¶ 76 The expression “actual detriment to a child's growth and development” also lacks concreteness, but the Washington courts supply no alternative terminology. The State Supreme Court has observed that whether placement with a parent will result in actual detriment to a child's growth and development is a highly fact-specific inquiry, and precisely when actual detriment outweighs parental rights must be determined on a case-by-case basis. Custody of Shields, 157 Wash.2d at 143, 136 P.3d 117 (2006). When this heightened standard is properly applied, the requisite showing required by the nonparent is substantial and a nonparent will be able to meet this substantial standard in only “extraordinary circumstances.” Custody of Shields, 157 Wash.2d at 145, 136 P.3d 117.
¶ 77 This appeal's trial court did not announce whether it based its decision on a preponderance of evidence or a clear, cogent, and convincing burden of proof. Employment of the correct burden of proof can be critical to the outcome of a nonparental custody petition. In In re Custody of C.C.M., 149 Wash.App. 184, 202 P.3d 971 (2009), this court confronted the issue of the burden of proof.

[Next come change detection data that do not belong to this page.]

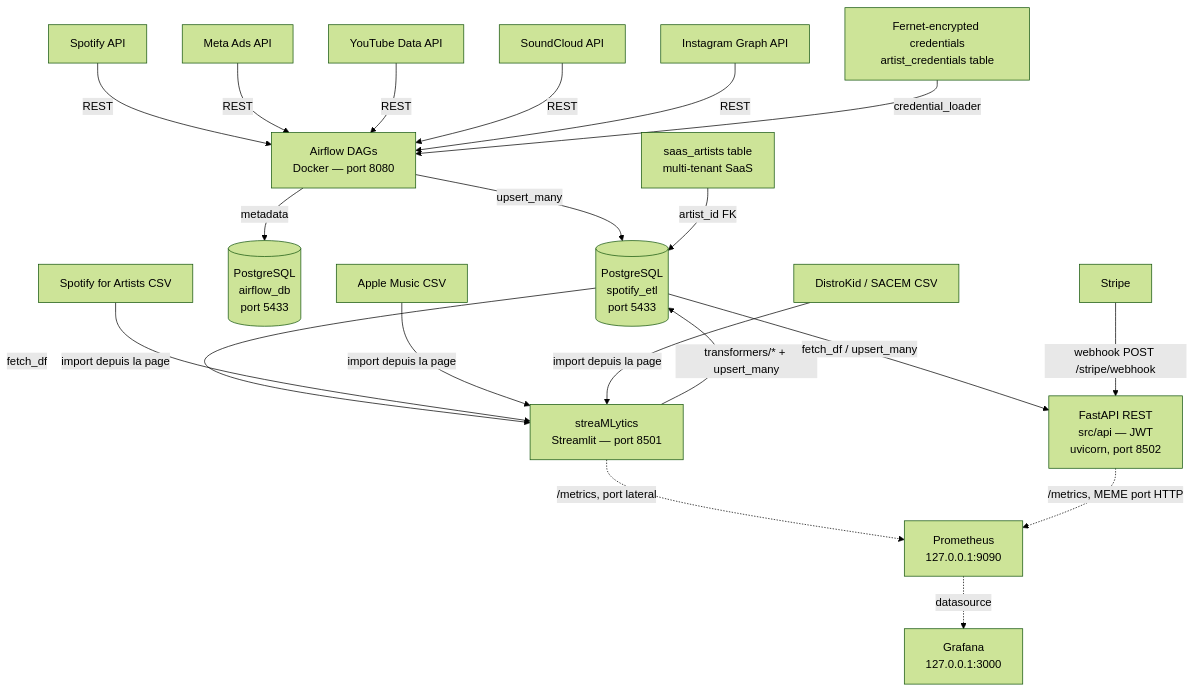
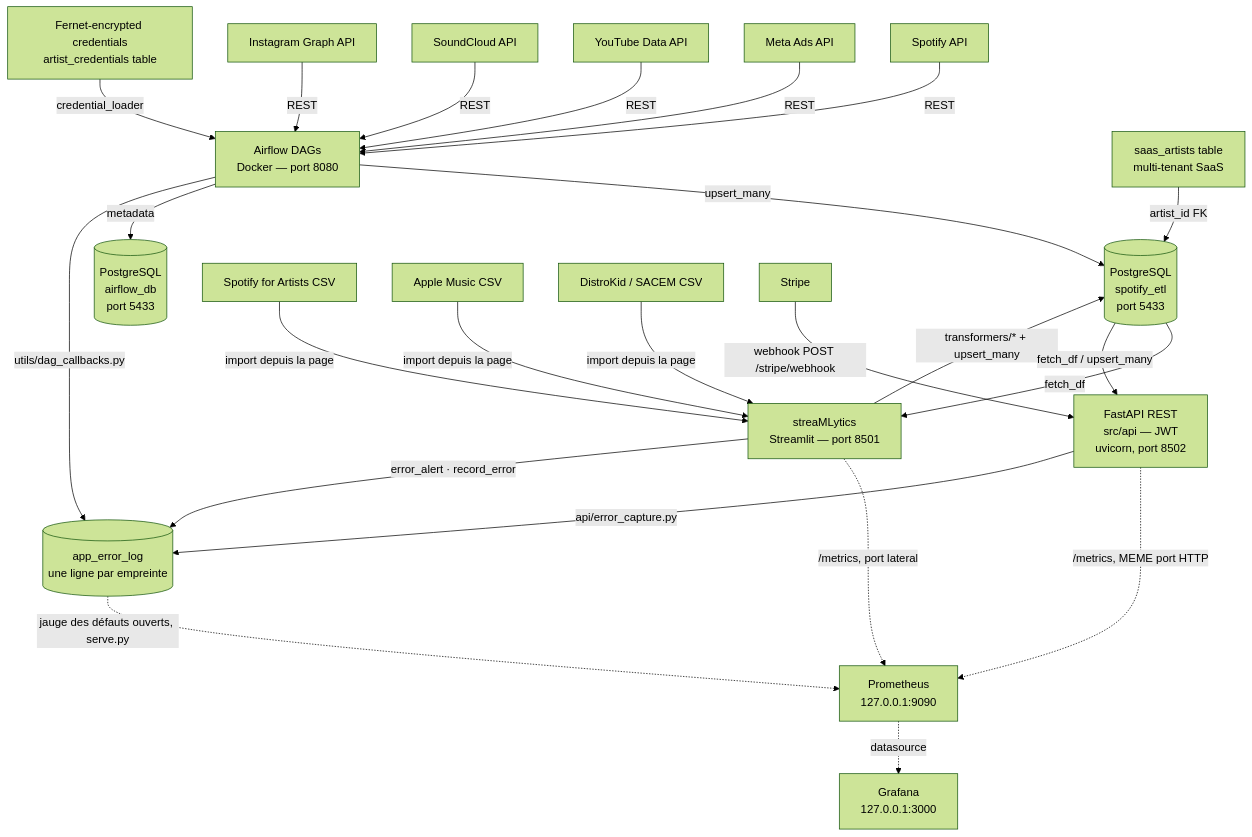
Before and after one commit to 1x7xxxxxxx/Dashboard_music_platform_algo_spotify: the first of 3 diagrams in .claude/dev-docs/architecture.md, drawn with Mermaid (forest theme). The commit also changed other lines of this file and 6 other files, not shown here.

````diff
--- a/.claude/dev-docs/architecture.md
+++ b/.claude/dev-docs/architecture.md
@@ -16,39 +16,47 @@
 ```mermaid
 graph TD
     A1[Spotify API] -->|REST| C
     A3[Meta Ads API] -->|REST| C
     A4[YouTube Data API] -->|REST| C
     A5[SoundCloud API] -->|REST| C
     A6[Instagram Graph API] -->|REST| C
 
     C[Airflow DAGs<br/>Docker — port 8080]
     C -->|upsert_many| D[(PostgreSQL<br/>spotify_etl<br/>port 5433)]
     C -->|metadata| E[(PostgreSQL<br/>airflow_db<br/>port 5433)]
 
     %% Les services 8501 et 8502 sont ceux de la PRODUCTION (docker-compose.example.yml,
     %% `dashboard:` et `api:`) ; le docker-compose.yml local ne porte que postgres et
     %% Airflow — en local, le dashboard se lance à la main (`make dashboard`).
     D -->|fetch_df| F[streaMLytics<br/>Streamlit — port 8501]
 
     %% Les CSV n'entrent PAS par Airflow. Les 4 `*_csv_watcher` ont ete supprimes le
     %% 2026-09-04 (ADR-014) ; l'import se fait depuis la page du dashboard, qui garde
     %% le fichier 14 jours. Ce diagramme les routait encore vers Airflow le
     %% 2026-09-18, alors que la prose du meme fichier (l. 117-122) annoncait la
     %% correction comme FAITE : elle n'avait touche que la prose.
     A2[Spotify for Artists CSV] -->|import depuis la page| F
     A7[Apple Music CSV] -->|import depuis la page| F
     A8[DistroKid / SACEM CSV] -->|import depuis la page| F
     F -->|transformers/* + upsert_many| D
 
     D -->|fetch_df / upsert_many| I[FastAPI REST<br/>src/api — JWT<br/>uvicorn, port 8502]
     A9[Stripe] -->|webhook POST /stripe/webhook| I
 
     G[Fernet-encrypted credentials<br/>artist_credentials table] -->|credential_loader| C
     H[saas_artists table<br/>multi-tenant SaaS] -->|artist_id FK| D
 
     %% Profil `observability` de deploy/docker-compose.observability.yml — ARRETE par
     %% defaut, adopte par ADR-026 pour surveiller les declencheurs d'ADR-002/007/014.
     F -.->|/metrics, port lateral| P[Prometheus<br/>127.0.0.1:9090]
     I -.->|/metrics, MEME port HTTP| P
     P -.->|datasource| GR[Grafana<br/>127.0.0.1:3000]
+
+    %% R265 (2026-09-28) — le registre des défauts a TROIS producteurs, plus un : le
+    %% dashboard le nourrissait seul, et une panne d'API ou de DAG ne laissait qu'un mail.
+    ERR[(app_error_log<br/>une ligne par empreinte)]
+    F -->|error_alert · record_error| ERR
+    I -->|api/error_capture.py| ERR
+    C -->|utils/dag_callbacks.py| ERR
+    ERR -.->|jauge des défauts ouverts, serve.py| P
 ```
````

We noted that a third party custody action places a parent's interest in the custody and care of a child at stake and thus the action is equivalent to a parental termination proceeding. A natural parent subject to a nonparental custody petition risks permanent deprivation of control over the supervision of the parent's child. Because of the severe consequences of an erroneous deprivation of a parent's custody rights, we held that a court must apply a more rigorous standard of proof in resolving third-party custody petitions. Thus, the petitioning party must prove his or her case by clear and convincing evidence. “This burden [of proof] is so substantial that, when properly applied, it will be met in only extraordinary circumstances.” Custody of C.C.M., 149 Wash.App. at 204, 202 P.3d 971 (internal quotation marks omitted).
¶ 78 Reviewing and comparing the facts in other nonparental custody appeals assists us in deciding whether the facts presented by Kimberly and Rod Moehlmann show by clear, cogent, and convincing evidence that Kelly Lambert was either an unfit parent or placement with Lambert would cause actual detriment to Betty Sue's growth and development. We start with decisions in which the court denied the third-party custody petition before moving to decisions where the court granted the petition.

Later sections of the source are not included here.